Decapitated skeletons may have been Viking raiders

New studies of the recent discovery of 51 decapitated skeletons found in an old quarry at Ridgeway Hill, near Weymouth, England, may show that the young men were captured Viking raiders who were executed and buried in a mass grave.

Amateur treasure hunter finds 'seven figure' haul of Anglo-Saxon gold

The largest haul of Anglo-Saxon gold ever found has been discovered by a metal detector enthusiast on farmland in Staffordshire, it was revealed recently.

Roman skeleton really Goth

The 5th century skeleton of a man, discovered in 1972 in Gloucester, England, has been identified as a Goth, originating from east of the Danube River. Experts feel that the man was most likely a Roman soldier.

Bones of unidentified saint found in Bulgarian cathedral

Archaeologists working at the site of a medieval church, part of the fortress of Perperikon in Bulgaria, have discovered a bronze cross bearing remains dating to the 5th-7th centuries C.E. "These are broken and decayed bones, most definitely of a saint," Professor Ovcharov said.

Visitors invited to view processing of Anglo-Saxon grave finds

Visitors to the town of Sittingbourne, England have a rare opportunity to watch the processing of artifacts from an Anglo-Saxon burial site. (photos and video)

Abbasid Period village found in Qatar

A joint team of French and Qatari archaeologists is excited about the discovery of a 9th century town, "a remarkable village of 220 houses, two forts and two mosques," buried for centuries beneath the sands of northwest Qatar.

Murder or execution in Venta Icenorum?

"This is an abnormal burial," said archaeologist Will Bowden of the University of Nottingham, about the discovery of a male skeleton, buried with his hands tied behind his back. "It could be that the person was murdered or executed, although this is still a matter of speculation." (photo)

Roman military camps found on Austrian amber road

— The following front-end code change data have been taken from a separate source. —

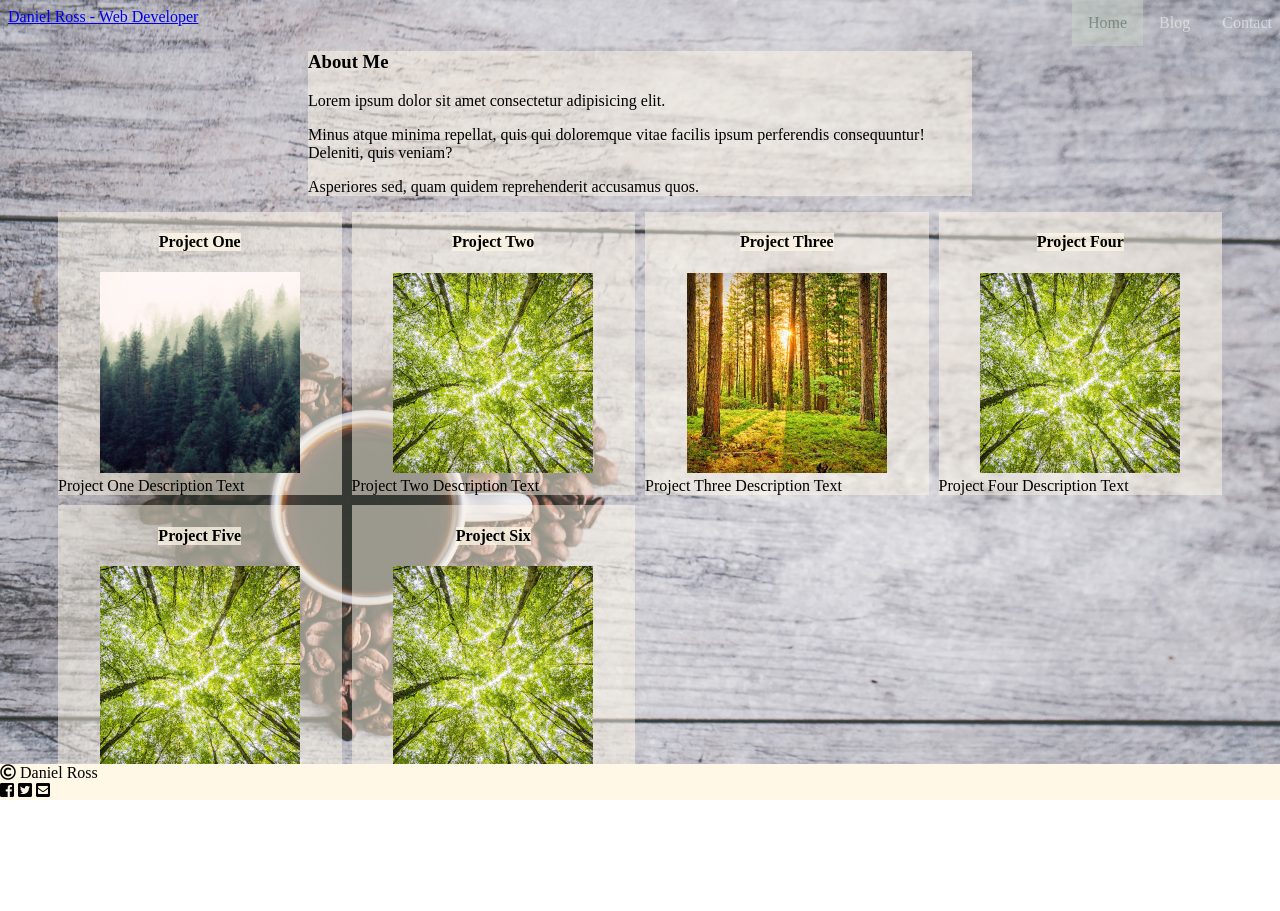
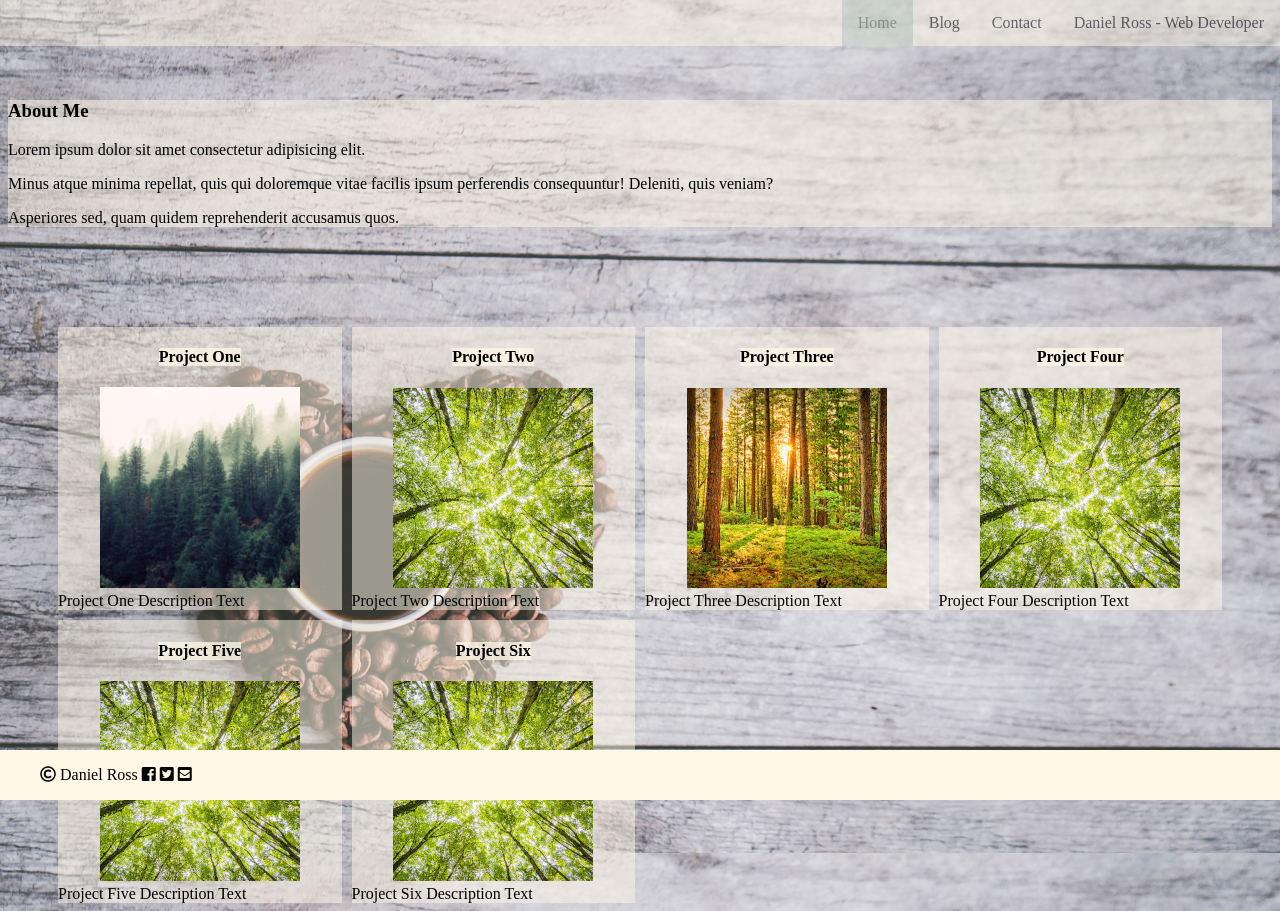
Before and after one commit to notdanross/portfoloio, a plain HTML site: page index.html in a window 1280 px wide. Before the commit the page ends 800 px from the top, so only its background shows below. Drawn offline with Linux system fonts and the light colour scheme; a script that the page names is missing.

Commit message:
header and footer alterations

```diff
--- a/index.html
+++ b/index.html
@@ -12,12 +12,8 @@
 <body>
     <header>
         <nav>
-            <div class=navbar__header>
-                <a href="./about.html" class="navbar-brand">
-                    Daniel Ross - Web Developer
-                </a>
-            </div>
-            <ul>
+            <ul class="navbar">
+                <li><a href="./about.html" class="navbar-brand">Daniel Ross - Web Developer</a></li>
                 <li><a href="./contact.html">Contact</a></li>
                 <li><a href="./blog.html">Blog</a></li>
                 <li><a href="./index.html" class="active">Home</a></li>
@@ -67,12 +63,12 @@
     </main>
     <footer class="sitefooter">
         <div>
-            <i class="far fa-copyright"></i> Daniel Ross
-        </div>
-        <div>
-            <i class="fab fa-facebook-square"></i>
-            <i class="fab fa-twitter-square"></i>
-            <i class="fas fa-envelope-square"></i>
+            <ul>
+                <i class="far fa-copyright"></i> Daniel Ross
+                <i class="fab fa-facebook-square"></i>
+                <i class="fab fa-twitter-square"></i>
+                <i class="fas fa-envelope-square"></i>
+            </ul>
         </div>
     </footer>
 
--- a/main.css
+++ b/main.css
@@ -1,5 +1,9 @@
-header {
-  margin-bottom: 25px;
+.navbar {
+  top: 0px;
+  margin-bottom: 50px;
+  position: fixed; left: 0; top: 0;
+  width: 100%;
+  background-color: #fff8e7;
 }
 
 nav ul {
@@ -16,7 +20,7 @@ nav ul {
 nav ul li a {
     display: inline-block;
     float: right;
-    color: white;
+    color: black;
     text-align: center;
     padding: 14px 16px;
     text-decoration: none;
@@ -33,20 +37,9 @@ nav ul li a {
     background-size: cover;
 }
 
-.button1 {
-  border-radius: 12px;
-  background-color: #4CAF50;
-  border: none;
-  color: white;
-  padding: 15px 32px;
-  text-align: center;
-  text-decoration: none;
-  display: inline-block;
-  font-size: 16px;
-}
+
 .aboutme {
-  margin-left: 300px;
-  margin-right: 300px;
+  margin-top: 100px;
   background-color: rgb(255, 248, 231, 0.5);
 }
 
@@ -58,6 +51,7 @@ nav ul li a {
   grid-template-columns: repeat(auto-fill, minmax(250px, 1fr));
   grid-template-rows: 40vh, 40vh;
   grid-gap: 10px;
+  margin-top: 100px;
   margin-left: 50px;
   margin-right: 50px;
 }
@@ -75,7 +69,8 @@ nav ul li a {
   display: grid;
   grid-template-rows: auto, auto, auto;
   /* grid-template-columns: 50vw, 50vw; */
-  background-color: rgb(255, 248, 231, 0.5)
+  background-color: rgb(255, 248, 231, 0.5);
+
 }
 
 .project__heading {
@@ -90,7 +85,7 @@ nav ul li a {
 }
 
 .sitefooter {
-  margin-top: 10px;
+  margin-top: 100px;
   position: fixed; left: 0; bottom: 0;
   width: 100%;
   background-color: #fff8e7;
```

The discovery of three Roman military camps "will rewrite the history of the Romans in Austria," said Stefan Groh, the leader of the Austrian Archeological Institute team which discovered the camps near Strebersdorf. The sites were found on the amber road, the ancient trading route which runs through the country.

Lost settlement of Argall Towne found

Alain Outlaw of Archaeological & Cultural Solutions, has been looking for Argall Towne since 1975. The elusive, short-lived settlement was started in 1617 near Jamestown, Virginia, by Capt. Samuel Argall, best known for kidnapping Pocahontas in 1613.

Hadrian's wall cemetery to be excavated

Excavation has begun on "the first systematic excavation of a cemetery on Hadrian's Wall," a Roman cremation cemetery which is part of the World Heritage Site at Birdoswald Fort, Cumbri.

Huge Anglo-Saxon gold hoard found

The BBC is reporting on a treasure find in England that rivals that of the Sutton Hoo burial, if not in quality then certainly in quantity.